According to Princess Katharine, vampires are vulnerable to silver just as the Third Race are vulnerable to iron. Whether this has any basis in fact or is simply medieval superstition remains to be seen. ("Ill Met By Moonlight")

Greg Weisman has confirmed the existence of vampires in the Gargoyles Universe, though as yet none have appeared in the canon. Greg has mentioned (perhaps not entirely seriously) that vampires in the Gargoyles Universe "have soulful eyes". [2]

Real World Background

Tales of bloodsucking demons, monsters and evil spirits are practically ubiquitous in the folklore of almost every human culture, from the demoness Lilith of ancient Jewish legend to the chupacabra of modern cryptozoology.

The popular conception of vampires, however, is mainly based on the folklore of medieval eastern Europe. According to this folklore, vampires are undead revenants who rise from their graves at night to feed on the blood of the living. These early folkloric vampires were often described as bloated, ruddy and wearing burial shrouds.

In the 19th century the vampire became a popular figure of gothic literature, beginning with John Polidori's The Vampyre in 1819, which introduced the concept of the suave, aristocratic vampire.
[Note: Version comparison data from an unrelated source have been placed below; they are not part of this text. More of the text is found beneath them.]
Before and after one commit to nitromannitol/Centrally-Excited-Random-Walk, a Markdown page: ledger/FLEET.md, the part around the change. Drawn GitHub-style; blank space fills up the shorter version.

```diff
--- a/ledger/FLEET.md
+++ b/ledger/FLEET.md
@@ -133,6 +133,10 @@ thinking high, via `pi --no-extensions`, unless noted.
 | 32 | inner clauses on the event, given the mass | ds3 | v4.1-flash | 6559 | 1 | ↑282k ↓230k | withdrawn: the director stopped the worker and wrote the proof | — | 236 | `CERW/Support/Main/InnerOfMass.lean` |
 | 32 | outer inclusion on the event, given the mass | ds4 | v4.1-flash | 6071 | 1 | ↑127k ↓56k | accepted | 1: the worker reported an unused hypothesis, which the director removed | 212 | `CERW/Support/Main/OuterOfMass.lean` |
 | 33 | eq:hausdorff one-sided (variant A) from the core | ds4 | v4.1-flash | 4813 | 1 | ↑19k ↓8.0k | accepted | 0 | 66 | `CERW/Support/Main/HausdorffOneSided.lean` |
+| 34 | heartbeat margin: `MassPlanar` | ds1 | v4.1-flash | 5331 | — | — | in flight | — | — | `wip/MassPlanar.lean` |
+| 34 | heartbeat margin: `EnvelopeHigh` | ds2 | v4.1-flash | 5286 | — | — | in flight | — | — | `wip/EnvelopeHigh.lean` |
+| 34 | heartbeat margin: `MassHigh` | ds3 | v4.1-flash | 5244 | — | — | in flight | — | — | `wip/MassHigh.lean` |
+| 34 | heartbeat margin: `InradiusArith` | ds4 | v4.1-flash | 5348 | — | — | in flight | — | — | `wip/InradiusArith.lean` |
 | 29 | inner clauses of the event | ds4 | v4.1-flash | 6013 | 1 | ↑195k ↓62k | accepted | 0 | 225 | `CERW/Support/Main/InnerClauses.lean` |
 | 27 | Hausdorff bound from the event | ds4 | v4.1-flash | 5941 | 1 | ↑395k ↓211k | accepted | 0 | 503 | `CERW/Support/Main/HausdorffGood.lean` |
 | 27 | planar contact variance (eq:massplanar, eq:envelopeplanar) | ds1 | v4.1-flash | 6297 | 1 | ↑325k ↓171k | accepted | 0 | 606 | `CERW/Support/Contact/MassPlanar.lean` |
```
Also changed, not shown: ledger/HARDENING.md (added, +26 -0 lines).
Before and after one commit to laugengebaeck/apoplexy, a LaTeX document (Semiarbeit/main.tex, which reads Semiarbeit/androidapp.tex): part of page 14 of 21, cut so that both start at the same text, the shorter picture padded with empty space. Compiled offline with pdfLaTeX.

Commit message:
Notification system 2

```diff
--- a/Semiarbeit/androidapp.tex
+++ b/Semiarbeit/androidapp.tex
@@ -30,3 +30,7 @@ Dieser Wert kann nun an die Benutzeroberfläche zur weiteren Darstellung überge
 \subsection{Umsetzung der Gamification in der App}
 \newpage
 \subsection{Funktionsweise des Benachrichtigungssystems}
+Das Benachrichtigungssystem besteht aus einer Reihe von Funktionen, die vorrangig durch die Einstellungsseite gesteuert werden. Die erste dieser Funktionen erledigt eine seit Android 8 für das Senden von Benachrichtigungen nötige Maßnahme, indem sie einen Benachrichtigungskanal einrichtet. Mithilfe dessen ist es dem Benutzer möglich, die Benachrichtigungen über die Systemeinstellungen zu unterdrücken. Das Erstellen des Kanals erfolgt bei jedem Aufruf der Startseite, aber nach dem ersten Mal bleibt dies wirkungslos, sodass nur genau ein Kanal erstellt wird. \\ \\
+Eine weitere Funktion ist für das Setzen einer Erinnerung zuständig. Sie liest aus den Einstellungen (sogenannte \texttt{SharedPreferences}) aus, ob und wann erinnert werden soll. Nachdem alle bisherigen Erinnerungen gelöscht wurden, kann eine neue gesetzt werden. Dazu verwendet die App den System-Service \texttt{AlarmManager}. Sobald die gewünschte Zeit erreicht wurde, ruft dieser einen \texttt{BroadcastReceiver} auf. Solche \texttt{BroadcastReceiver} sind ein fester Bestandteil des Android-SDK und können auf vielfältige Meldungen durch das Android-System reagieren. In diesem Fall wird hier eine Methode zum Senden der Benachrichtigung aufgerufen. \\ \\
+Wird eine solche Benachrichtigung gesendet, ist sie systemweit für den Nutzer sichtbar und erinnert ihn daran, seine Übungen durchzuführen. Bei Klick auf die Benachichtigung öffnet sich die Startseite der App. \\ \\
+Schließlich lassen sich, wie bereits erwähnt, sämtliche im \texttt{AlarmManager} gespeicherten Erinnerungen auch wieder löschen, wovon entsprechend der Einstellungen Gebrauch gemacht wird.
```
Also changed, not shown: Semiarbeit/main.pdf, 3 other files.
This trend continued throughout the 19th century, culminating in the publication of Dracula by Bram Stoker in 1897. Stoker's novel is still considered the definitive vampire novel, spawning an entire genre of vampire fiction that includes books, movies, TV shows, comics and even musicals.

See also

  • Vampire at Wikipedia, the Free Encyclopedia